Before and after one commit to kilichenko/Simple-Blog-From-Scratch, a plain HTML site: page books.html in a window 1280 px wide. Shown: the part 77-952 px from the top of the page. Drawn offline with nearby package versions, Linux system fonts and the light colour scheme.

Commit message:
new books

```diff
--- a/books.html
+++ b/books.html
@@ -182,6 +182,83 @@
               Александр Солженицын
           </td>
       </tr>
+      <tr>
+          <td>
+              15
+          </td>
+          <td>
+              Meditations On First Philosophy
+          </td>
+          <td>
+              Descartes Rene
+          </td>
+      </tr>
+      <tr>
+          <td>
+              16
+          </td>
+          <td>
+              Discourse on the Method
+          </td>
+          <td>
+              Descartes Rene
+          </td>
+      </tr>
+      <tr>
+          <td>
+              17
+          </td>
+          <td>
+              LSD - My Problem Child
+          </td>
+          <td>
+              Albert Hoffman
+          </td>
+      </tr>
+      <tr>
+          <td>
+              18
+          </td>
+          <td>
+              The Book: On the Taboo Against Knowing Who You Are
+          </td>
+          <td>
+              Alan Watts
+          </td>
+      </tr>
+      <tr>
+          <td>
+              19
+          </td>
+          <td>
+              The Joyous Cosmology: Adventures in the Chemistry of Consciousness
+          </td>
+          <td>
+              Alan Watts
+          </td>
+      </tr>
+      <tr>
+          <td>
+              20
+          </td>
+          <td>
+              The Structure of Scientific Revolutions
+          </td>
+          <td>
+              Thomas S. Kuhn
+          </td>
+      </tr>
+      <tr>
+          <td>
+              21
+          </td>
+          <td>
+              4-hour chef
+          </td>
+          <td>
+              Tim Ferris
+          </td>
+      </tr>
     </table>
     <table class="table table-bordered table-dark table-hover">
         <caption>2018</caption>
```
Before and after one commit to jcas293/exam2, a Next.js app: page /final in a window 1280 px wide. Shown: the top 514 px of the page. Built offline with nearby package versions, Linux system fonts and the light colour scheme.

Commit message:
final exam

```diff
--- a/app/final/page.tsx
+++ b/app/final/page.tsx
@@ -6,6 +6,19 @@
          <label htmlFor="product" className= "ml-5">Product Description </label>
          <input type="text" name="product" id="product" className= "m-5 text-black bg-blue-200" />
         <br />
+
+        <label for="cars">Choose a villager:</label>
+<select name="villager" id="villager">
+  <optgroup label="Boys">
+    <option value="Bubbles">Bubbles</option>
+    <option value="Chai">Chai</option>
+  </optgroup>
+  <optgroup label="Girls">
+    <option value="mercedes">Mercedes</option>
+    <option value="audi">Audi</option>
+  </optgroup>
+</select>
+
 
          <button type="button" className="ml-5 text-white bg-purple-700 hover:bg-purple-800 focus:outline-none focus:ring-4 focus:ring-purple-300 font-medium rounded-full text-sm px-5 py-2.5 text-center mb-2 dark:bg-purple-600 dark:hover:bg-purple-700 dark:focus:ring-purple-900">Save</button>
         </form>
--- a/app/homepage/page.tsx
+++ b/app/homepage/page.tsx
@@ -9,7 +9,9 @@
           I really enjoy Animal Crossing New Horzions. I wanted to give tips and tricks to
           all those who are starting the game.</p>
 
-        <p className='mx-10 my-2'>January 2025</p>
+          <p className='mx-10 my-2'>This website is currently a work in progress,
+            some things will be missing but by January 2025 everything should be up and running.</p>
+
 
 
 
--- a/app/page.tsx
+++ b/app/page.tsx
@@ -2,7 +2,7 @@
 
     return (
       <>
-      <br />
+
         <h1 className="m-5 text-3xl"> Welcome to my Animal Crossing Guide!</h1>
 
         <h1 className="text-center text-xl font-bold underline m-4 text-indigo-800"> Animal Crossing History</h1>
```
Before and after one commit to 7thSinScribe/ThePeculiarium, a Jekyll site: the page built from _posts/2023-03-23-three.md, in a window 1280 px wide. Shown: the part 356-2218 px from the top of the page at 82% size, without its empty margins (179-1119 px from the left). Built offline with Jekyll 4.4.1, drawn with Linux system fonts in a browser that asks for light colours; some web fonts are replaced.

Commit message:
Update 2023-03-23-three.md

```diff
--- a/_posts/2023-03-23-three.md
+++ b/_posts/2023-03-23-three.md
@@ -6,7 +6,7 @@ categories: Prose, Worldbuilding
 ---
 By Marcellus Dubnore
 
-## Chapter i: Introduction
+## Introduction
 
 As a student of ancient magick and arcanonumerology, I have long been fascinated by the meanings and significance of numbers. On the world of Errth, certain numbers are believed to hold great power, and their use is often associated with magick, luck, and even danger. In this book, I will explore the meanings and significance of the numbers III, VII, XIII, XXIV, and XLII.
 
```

⁂

Required action: Every line of the listing must be written out again exactly.

Result:
Before and after one commit to kilichenko/Simple-Blog-From-Scratch, a plain HTML site: page books.html in a window 1280 px wide. Shown: the part 77-952 px from the top of the page. Drawn offline with nearby package versions, Linux system fonts and the light colour scheme.

Commit message:
new books

```diff
--- a/books.html
+++ b/books.html
@@ -182,6 +182,83 @@
               Александр Солженицын
           </td>
       </tr>
+      <tr>
+          <td>
+              15
+          </td>
+          <td>
+              Meditations On First Philosophy
+          </td>
+          <td>
+              Descartes Rene
+          </td>
+      </tr>
+      <tr>
+          <td>
+              16
+          </td>
+          <td>
+              Discourse on the Method
+          </td>
+          <td>
+              Descartes Rene
+          </td>
+      </tr>
+      <tr>
+          <td>
+              17
+          </td>
+          <td>
+              LSD - My Problem Child
+          </td>
+          <td>
+              Albert Hoffman
+          </td>
+      </tr>
+      <tr>
+          <td>
+              18
+          </td>
+          <td>
+              The Book: On the Taboo Against Knowing Who You Are
+          </td>
+          <td>
+              Alan Watts
+          </td>
+      </tr>
+      <tr>
+          <td>
+              19
+          </td>
+          <td>
+              The Joyous Cosmology: Adventures in the Chemistry of Consciousness
+          </td>
+          <td>
+              Alan Watts
+          </td>
+      </tr>
+      <tr>
+          <td>
+              20
+          </td>
+          <td>
+              The Structure of Scientific Revolutions
+          </td>
+          <td>
+              Thomas S. Kuhn
+          </td>
+      </tr>
+      <tr>
+          <td>
+              21
+          </td>
+          <td>
+              4-hour chef
+          </td>
+          <td>
+              Tim Ferris
+          </td>
+      </tr>
     </table>
     <table class="table table-bordered table-dark table-hover">
         <caption>2018</caption>
```
Before and after one commit to jcas293/exam2, a Next.js app: page /final in a window 1280 px wide. Shown: the top 514 px of the page. Built offline with nearby package versions, Linux system fonts and the light colour scheme.

Commit message:
final exam

```diff
--- a/app/final/page.tsx
+++ b/app/final/page.tsx
@@ -6,6 +6,19 @@
          <label htmlFor="product" className= "ml-5">Product Description </label>
          <input type="text" name="product" id="product" className= "m-5 text-black bg-blue-200" />
         <br />
+
+        <label for="cars">Choose a villager:</label>
+<select name="villager" id="villager">
+  <optgroup label="Boys">
+    <option value="Bubbles">Bubbles</option>
+    <option value="Chai">Chai</option>
+  </optgroup>
+  <optgroup label="Girls">
+    <option value="mercedes">Mercedes</option>
+    <option value="audi">Audi</option>
+  </optgroup>
+</select>
+
 
          <button type="button" className="ml-5 text-white bg-purple-700 hover:bg-purple-800 focus:outline-none focus:ring-4 focus:ring-purple-300 font-medium rounded-full text-sm px-5 py-2.5 text-center mb-2 dark:bg-purple-600 dark:hover:bg-purple-700 dark:focus:ring-purple-900">Save</button>
         </form>
--- a/app/homepage/page.tsx
+++ b/app/homepage/page.tsx
@@ -9,7 +9,9 @@
           I really enjoy Animal Crossing New Horzions. I wanted to give tips and tricks to
           all those who are starting the game.</p>
 
-        <p className='mx-10 my-2'>January 2025</p>
+          <p className='mx-10 my-2'>This website is currently a work in progress,
+            some things will be missing but by January 2025 everything should be up and running.</p>
+
 
 
 
--- a/app/page.tsx
+++ b/app/page.tsx
@@ -2,7 +2,7 @@
 
     return (
       <>
-      <br />
+
         <h1 className="m-5 text-3xl"> Welcome to my Animal Crossing Guide!</h1>
 
         <h1 className="text-center text-xl font-bold underline m-4 text-indigo-800"> Animal Crossing History</h1>
```
Before and after one commit to 7thSinScribe/ThePeculiarium, a Jekyll site: the page built from _posts/2023-03-23-three.md, in a window 1280 px wide. Shown: the part 356-2218 px from the top of the page at 82% size, without its empty margins (179-1119 px from the left). Built offline with Jekyll 4.4.1, drawn with Linux system fonts in a browser that asks for light colours; some web fonts are replaced.

Commit message:
Update 2023-03-23-three.md

```diff
--- a/_posts/2023-03-23-three.md
+++ b/_posts/2023-03-23-three.md
@@ -6,7 +6,7 @@ categories: Prose, Worldbuilding
 ---
 By Marcellus Dubnore
 
-## Chapter i: Introduction
+## Introduction
 
 As a student of ancient magick and arcanonumerology, I have long been fascinated by the meanings and significance of numbers. On the world of Errth, certain numbers are believed to hold great power, and their use is often associated with magick, luck, and even danger. In this book, I will explore the meanings and significance of the numbers III, VII, XIII, XXIV, and XLII.
 
```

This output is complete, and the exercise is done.